1. Because of a false rumour, that Theodora was planning to proclaim a new emperor at Constantinople, Theoktistos hastened his return to the capital, while the Byzantine army, without any leadership, became easy prey to the Arabs.
2. Vasiliev A.A., Byzance et les Arabes 1: La Dynastie d'Amorium (820-876) (Corpus Bruxellense Historiae Byzantinae 1, Bruxelles 21968), p. 196, provides this itinerary of the Arab campaign, identifying it with the victorious campaign of Abu Said which is described in the Arab sources as taking place during the reign of empress Theodora (between 842 and 850, date of Abu Said's death). Belke, Κ. - Restle, M., Tabula Imperil Byzantini 4: Galatien und Lykaonien (Wien 1984), p. 67, agree with this view.

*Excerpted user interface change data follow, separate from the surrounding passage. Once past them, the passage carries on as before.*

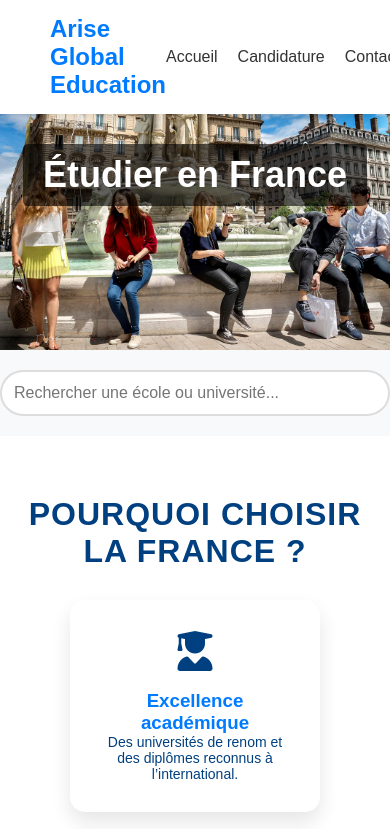
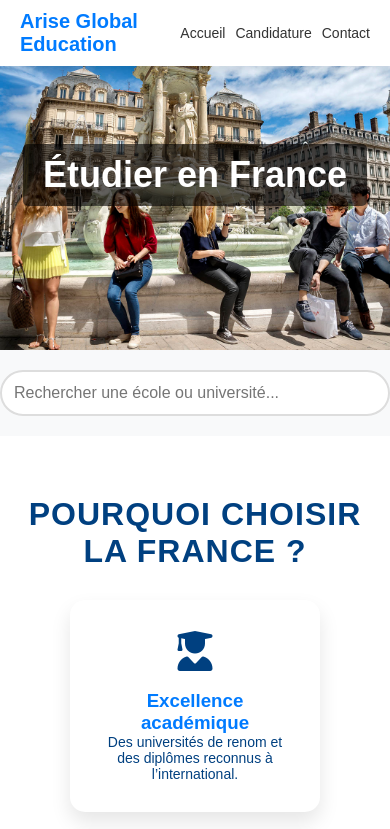
Before and after one commit to AriseGlobalEducation/arise-global-education, a plain HTML site: page france.html in a window 390 px wide. Shown: the top 829 px of the page. Drawn offline with nearby package versions, Linux system fonts and the light colour scheme.

Commit message:
Update france.html

```diff
--- a/france.html
+++ b/france.html
@@ -87,6 +87,24 @@
             color: #007bff;
         }
 
+/* Styles pour mobile */
+@media (max-width: 768px) {
+    .navbar {
+        padding: 10px 20px; /* Réduit le padding pour les écrans plus petits */
+    }
+
+    .navbar .logo {
+        font-size: 20px; /* Réduit la taille de la police du logo */
+    }
+
+    .navbar .nav-links a {
+        font-size: 14px; /* Réduit la taille de la police des liens */
+    }
+
+    .navbar .nav-links {
+        gap: 10px; /* Réduit l'espacement entre les liens */
+    }
+}
         /* Section Hero */
         .hero {
             background: url('img/france\ banner.jpg') no-repeat center center/cover;
@@ -1007,6 +1025,11 @@ document.querySelectorAll("#schoolList li").forEach(item => {
     showSteps(); // S'assurer que les étapes visibles au chargement apparaissent
 });
 
+
+function toggleMenu() {
+    const navLinks = document.querySelector('.nav-links');
+    navLinks.classList.toggle('show'); // Ajoute ou enlève la classe 'show'
+}
 </script>
 <script src="https://cdn.jsdelivr.net/npm/chart.js"></script>
 
```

3. Vasiliev A.A., Byzance et les Arabes 1: La Dynastie d'Amorium (820-876) (Corpus Bruxellense Historiae Byzantinae 1, Bruxelles 1968), pp. 196-197; Hild, F. - Restle, M., Tabula Imperil Byzantini 2: Kappadokien (Kappadokia, Charsianon, Sebasteia und Lykandos) (Wien 1981), p. 79. Treadgold, W.T., A History of the Byzantine State and Society (Stanford 1997), p. 447, supports the first view, placing the battle in the theme of Optimaton.